**WHAT TO DO**
Pull out each line of the data that includes the word "remove".

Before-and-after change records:
★ ★ ★ ★ ★ ★ ★

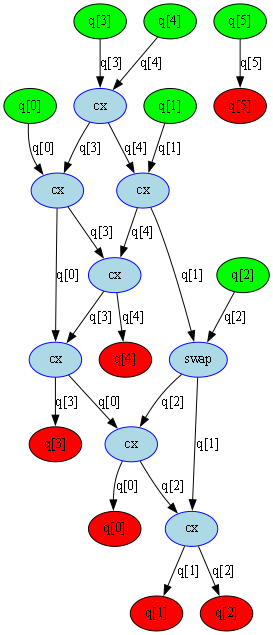
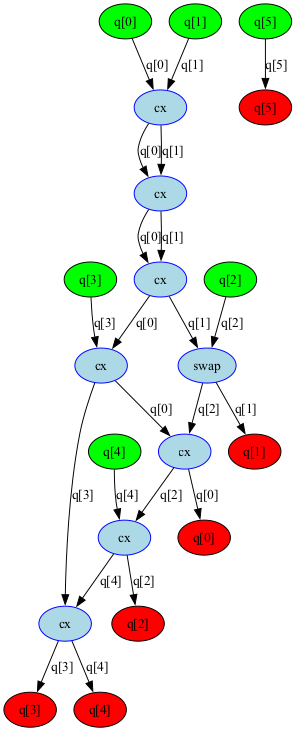
Prior to gate buffer change

diff --git a/ZCswap_gaps.py b/ZCswap_gaps.py
@@ -49,7 +49,7 @@ DECAY_RESET_INTERVAL = 5  # How often to reset all decay rates to 1.
 from enum import Enum
 
 # Dummy putting gate here as it will be used to handle single gates later on
-Gap = Enum("Gap", "GATE TARGET CONTROL FREE")
+Gap = Enum("Gap", "GATE TARGET CONTROL FREE SWAP")
 
 
 class SabreSwap(TransformationPass):
@@ -77,7 +77,6 @@ class SabreSwap(TransformationPass):
         self._bit_indices = None
         self.dist_matrix = None
         # zc -------
-        self.phy_qubits = None
         self.node_buffer = Union[DAGOpNode, None]
         self.gap_storage = dict[int, Gap]
         self.gate_storage = dict[int, DAGOpNode]
@@ -117,7 +116,7 @@ class SabreSwap(TransformationPass):
 
         print(
             Panel(
-                f"Attempting application of {new_node.name} gate on control {gate_control} and target {gate_target}",
+                f"{self.iteration}: Attempting application of {new_node.name} gate on control {gate_control} and target {gate_target}",
                 highlight=True,
             )
         )
@@ -132,11 +131,15 @@ class SabreSwap(TransformationPass):
             # self.test_rule(mapped_dag, new_node)
 
             prior = self.gate_storage[gate_control]
-            prior = _transform_gate_for_layout(
+            new_prior = _transform_gate_for_layout(
                 prior, current_layout, canonical_register
             )  # Addon
+            print("new prior:", new_prior.qargs)
             prior_control, prior_target = self.get_qubits_from_layout(
                 prior, current_layout
+            )
+            print(
+                f"new prior after layout: {self.get_qubits_from_layout(new_prior, current_layout)}"
             )
             print(f"prior gate on qubits {prior_control}, {prior_target}")
 
@@ -162,10 +165,10 @@ class SabreSwap(TransformationPass):
                 self.gap_storage[gate_target] = Gap.TARGET
 
                 # remove the prior from storage
-                self.gate_storage[prior_control], self.gate_storage[prior_target] = (
-                    [],
-                    [],
-                )
+                # self.gate_storage[prior_control], self.gate_storage[prior_target] = (
+                #     [],
+                #     [],
+                # )
                 # and put the new gate in
                 self.gate_storage[gate_control], self.gate_storage[gate_target] = (
                     new_node,
@@ -183,9 +186,9 @@ class SabreSwap(TransformationPass):
 
             prior = self.gate_storage[gate_target]
             # TODO need to debug the transform function, as it seems to be messing up the qargs
-            prior = _transform_gate_for_layout(
-                prior, current_layout, canonical_register
-            )  # Addon
+            # prior = _transform_gate_for_layout(
+            #     prior, current_layout, canonical_register
+            # )  # Addon
             prior_control, prior_target = self.get_qubits_from_layout(
                 prior, current_layout
             )
@@ -196,7 +199,7 @@ class SabreSwap(TransformationPass):
                 mapped_dag.apply_operation_back(
                     new_node.op, new_node.qargs, new_node.cargs
                 )
-                self.gap_storage[gate_control] = Gap.FREE
+                # self.gap_storage[gate_control] = Gap.FREE
                 self.gap_storage[prior_control] = Gap.CONTROL
                 self.gap_storage[prior_target] = Gap.TARGET
 
@@ -210,15 +213,15 @@ class SabreSwap(TransformationPass):
                 # Apply the prior gate and save the new one
                 mapped_dag.apply_operation_back(prior.op, prior.qargs, prior.cargs)
 
-                self.gap_storage[prior_target] = Gap.FREE
+                # self.gap_storage[prior_target] = Gap.FREE
                 self.gap_storage[gate_control] = Gap.CONTROL
                 self.gap_storage[gate_target] = Gap.TARGET
 
                 # remove the prior from storage
-                self.gate_storage[prior_control], self.gate_storage[prior_target] = (
-                    [],
-                    [],
-                )
+                # self.gate_storage[prior_control], self.gate_storage[prior_target] = (
+                #     [],
+                #     [],
+                # )
                 # and put the new gate in
                 self.gate_storage[gate_control], self.gate_storage[gate_target] = (
                     new_node,
@@ -238,6 +241,14 @@ class SabreSwap(TransformationPass):
 
             elif self.gate_storage[gate_target]:
                 prior = self.gate_storage[gate_target]
+
+            # if prior == self.node_buffer:
+            #     print("Tried to reapply same last gate")
+            #     print(self.gate_storage)
+            #     print(f"prior: {prior.op.name}, {prior.qargs}")
+            #     print(f"buffer: {self.node_buffer.op.name}, {self.node_buffer.qargs}")
+            #     print(self.gap_storage)
+            #     return
 
             if prior:
                 prior = _transform_gate_for_layout(
@@ -279,11 +290,30 @@ class SabreSwap(TransformationPass):
                 Gap.CONTROL,
                 Gap.TARGET,
             )
+            self.gate_storage[buffer_control], self.gate_storage[buffer_target] = (
+                [],
+                [],
+            )
             self.node_buffer = None
 
             # TODO Need to also remove this gate from the gate buffer, as it has negative consequences.
             # TODO Actually, rather than using a node, we could store the last affected wire, and remove both at the same time.
         # ! end of quick hack
+
+        targ1, targ2 = self.get_qubits_from_layout(new_node, current_layout)
+        # code to transform each gate that lies on the swap line
+        # for wire in (targ1, targ2):
+        #     if self.gate_storage[wire]:
+        #         storage_node = self.gate_storage[wire]
+        #         self.gate_storage[wire] = _transform_gate_for_layout(
+        #             storage_node, current_layout, canonical_register
+        #         )
+
+        print(Panel(f"Applying SWAP gate on qubits {targ1} and {targ2}"))
+
+        # modify the gaps to include swap
+        self.gap_storage[targ1], self.gap_storage[targ2] = Gap.SWAP, Gap.SWAP
+        self.gap_storage[targ1], self.gap_storage[targ2] = new_node, new_node
 
         mapped_dag.apply_operation_back(
             new_node.op, new_node.qargs, new_node.cargs
@@ -336,7 +366,7 @@ class SabreSwap(TransformationPass):
         print(self.gate_storage)
         draw_circuit(dag_to_circuit(mapped_dag), f"output{self.iteration}")
         self.iteration += 1
-        input()
+        # input()
 
         if self.fake_run:
             return node
@@ -420,16 +450,17 @@ class SabreSwap(TransformationPass):
         front_layer = dag.front_layer()
 
         # zc ---------
-        self.phy_qubits = [
+        # Doesnt need to be a class variable, as it is only used here in the initial setup
+        phy_qubits = [
             current_layout._v2p[qubit] for qubit in dag.qubits
         ]  # list of qubit nums e.g. [0, 1, 2, 3, 4, 5]
 
         self.gap_storage = {
-            qubit: Gap.FREE for qubit in self.phy_qubits
+            qubit: Gap.FREE for qubit in phy_qubits
         }  # Dictionary to store gap info
 
         self.gate_storage = {
-            idx: [] for idx in self.phy_qubits
+            idx: [] for idx in phy_qubits
         }  # dictionary to store 2 qubit gates
 
         # zc ---------
@@ -756,6 +787,11 @@ def _transform_gate_for_layout(op_node, layout, device_qreg):
     # print(f"qargs: {op_node.qargs}")
     mapped_op_node = copy(op_node)
     mapped_op_node.qargs = tuple(device_qreg[layout._v2p[x]] for x in op_node.qargs)
+
+    print(
+        f"Transformed {op_node.op.name} from {op_node.qargs} to {mapped_op_node.qargs}"
+    )
+
     return mapped_op_node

★ ★ ★ ★ ★ ★ ★

**THE COMPLETED TASK**
                 # remove the prior from storage
                 # remove the prior from storage
             # TODO Need to also remove this gate from the gate buffer, as it has negative consequences.
             # TODO Actually, rather than using a node, we could store the last affected wire, and remove both at the same time.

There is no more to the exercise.